DEEGAN ON LA-Are protections to control alcohol permits that had been approved and put in place by neighborhood councils with community input and city approval being diluted? This is what community activists are saying: City Attorney Mike Feuer has been allowing City Planning to remove, reduce or modify conditions without notifying the neighborhood councils and the original stakeholders involved in the creation of these conditions in the first place, leading to the very negative impacts those communities have been trying to avoid.
At issue are Conditional Use Permits for Beverage (CUBs) that set the conditions for establishments selling alcohol in communities.
Has this been happening because the City Planning Department does not loop in the relevant stakeholders about proposed changes? Or, is it because the City Attorney has advised that City Planning can let these agreements be reduced or lapse without further discussion and approval?
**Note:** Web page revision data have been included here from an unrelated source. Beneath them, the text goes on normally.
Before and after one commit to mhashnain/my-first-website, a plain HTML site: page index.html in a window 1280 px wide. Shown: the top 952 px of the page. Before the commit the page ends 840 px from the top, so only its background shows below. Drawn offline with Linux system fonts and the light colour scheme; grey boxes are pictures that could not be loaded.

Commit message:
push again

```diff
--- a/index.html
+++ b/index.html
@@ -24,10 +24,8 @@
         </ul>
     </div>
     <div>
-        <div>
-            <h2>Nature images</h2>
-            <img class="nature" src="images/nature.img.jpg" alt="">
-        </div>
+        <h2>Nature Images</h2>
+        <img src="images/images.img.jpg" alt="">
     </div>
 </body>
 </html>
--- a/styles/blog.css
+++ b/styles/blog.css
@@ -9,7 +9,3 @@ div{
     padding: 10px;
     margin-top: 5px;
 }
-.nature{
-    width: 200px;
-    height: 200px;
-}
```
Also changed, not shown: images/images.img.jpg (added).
A group of Westside activists feels this erosion stems from unilateral actions taken by the City Attorney.
They take serious issue with City Attorney Mike Feuer who they have met with at least three times, but say they have gotten nowhere. The activists allege that the City Attorney is unilaterally approving these rollbacks which, in their view, should only be able to be approved by the City Council, after review by the community.
When asked about this, a spokesperson for the City Attorney told CityWatch, “We cannot discuss any confidential advice we may have given a client.”
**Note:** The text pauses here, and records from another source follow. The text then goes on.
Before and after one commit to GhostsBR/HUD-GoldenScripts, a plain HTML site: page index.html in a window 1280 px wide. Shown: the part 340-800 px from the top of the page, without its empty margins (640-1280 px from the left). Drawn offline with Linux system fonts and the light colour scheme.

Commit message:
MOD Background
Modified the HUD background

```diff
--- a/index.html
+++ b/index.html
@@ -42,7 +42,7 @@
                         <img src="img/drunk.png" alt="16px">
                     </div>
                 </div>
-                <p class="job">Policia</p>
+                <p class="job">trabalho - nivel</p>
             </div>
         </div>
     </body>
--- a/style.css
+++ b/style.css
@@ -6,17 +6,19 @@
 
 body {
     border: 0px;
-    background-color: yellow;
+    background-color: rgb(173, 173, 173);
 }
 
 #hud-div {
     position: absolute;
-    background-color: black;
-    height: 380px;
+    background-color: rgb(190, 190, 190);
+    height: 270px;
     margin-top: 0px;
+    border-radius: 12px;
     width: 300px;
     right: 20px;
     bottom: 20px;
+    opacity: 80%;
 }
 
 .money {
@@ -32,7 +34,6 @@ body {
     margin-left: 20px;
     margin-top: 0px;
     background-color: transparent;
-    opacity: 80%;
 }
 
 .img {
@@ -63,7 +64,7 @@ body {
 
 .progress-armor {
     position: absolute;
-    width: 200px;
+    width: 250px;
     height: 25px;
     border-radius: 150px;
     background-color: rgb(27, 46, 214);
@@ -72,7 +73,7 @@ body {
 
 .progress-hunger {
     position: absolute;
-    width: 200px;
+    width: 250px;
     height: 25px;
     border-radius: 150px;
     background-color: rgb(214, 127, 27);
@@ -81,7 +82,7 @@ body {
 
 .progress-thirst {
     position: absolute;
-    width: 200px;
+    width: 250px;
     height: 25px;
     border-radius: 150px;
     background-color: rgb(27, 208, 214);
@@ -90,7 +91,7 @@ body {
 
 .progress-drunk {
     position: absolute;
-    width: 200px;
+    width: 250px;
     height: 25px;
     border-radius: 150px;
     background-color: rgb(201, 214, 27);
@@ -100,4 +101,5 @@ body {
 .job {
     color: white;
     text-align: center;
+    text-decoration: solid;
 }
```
Activist Wendy-Sue Rosen of the Brentwood Residents Coalition provided CityWatch with the context of the issue: “For decades, applicants for Conditional Use Permits for Beverage (CUBs) routinely engaged with community organizations and stakeholders to gain support for their CUB applications by agreeing upon land-use conditions designed to mitigate adverse impacts on the surrounding neighborhoods. The cooperative process worked—CUBs were granted and neighborhoods were protected. Then, in 2012 the City Attorney’s office reversed that process with no notice to the community, no instruction from the City Council, no opportunity for public input.”
“The Coalition,” Rosen continues, “had three in-person meetings with City Attorney Mike Feuer. We came away very concerned and surprised that the City Attorney seemed unwilling to exercise the City’s police powers to protect neighborhoods. It was alarming that the City Attorney was allowing CUB holders to break the promises they made to obtain their permits.”
Zeroing in on the role of the City Attorney, Rosen said, “In Westwood, an applicant for a CUB negotiated with the Westwood Community Council and local stakeholders to gain their support, agreed to a set of land use and public safety conditions, and obtained the benefit of the permit. Then they came back later, not to the Community Council, but to the West LA Area Planning Commission to ask for the removal of the conditions they had previously agreed to. At the hearing the City Attorney instructed the Commission they were required to remove the conditions.” “The City Attorney is clearly setting public policy. That is the job of the City Council. This supposed “policy change” came with no notice to the community, no opportunity for public input, and no consideration by City Council. We were just told this is how it is,” concluded Rosen.
Stepping into the dispute is Councilmember Paul Koretz (CD5) who represents significant parts of the westside, including Westwood. On November 28, he introduced a motion addressing complaints from neighbors reporting that too often the Planning Department was removing neighborhood protections from the establishments that sell alcohol that had been initially been put in place as part of agreements to issue the license in the first place – resulting in problems in their neighborhood.
“It has been brought to our attention," said Koretz, "that the Planning Department has been removing conditions without notifying the original stakeholders involved in their permit approvals leading to the very negative impacts that we've been trying to avoid. I believe that it is the local community's right to be involved in the decision-making process of how the sale and service of alcohol impacts their communities. They have intimate knowledge of the issues specific to their neighborhoods and, therefore, their volunteer hours of effort and input should not be erased with the stroke of a pen.”
A spokesperson for Councilmember Koretz told CityWatch that “the Councilmember wants to make sure a balance is being maintained, and that we want our small businesses to thrive within the communities they serve but not unduly impacting neighborhoods by reversing previously agreed upon traffic, noise, hours of operations and parking mitigations to name a few.”
The matter is currently with the City Council’s Planning and Land Use Management (PLUM) committee for deliberation. No hearing date has been set.
(Tim Deegan is a long-time resident and community leader in the Miracle Mile, who has served as board chair at the Mid City West Community Council and on the board of the Miracle Mile Civic Coalition. Tim can be reached at email@example.com.) Edited for CityWatch by Linda Abrams.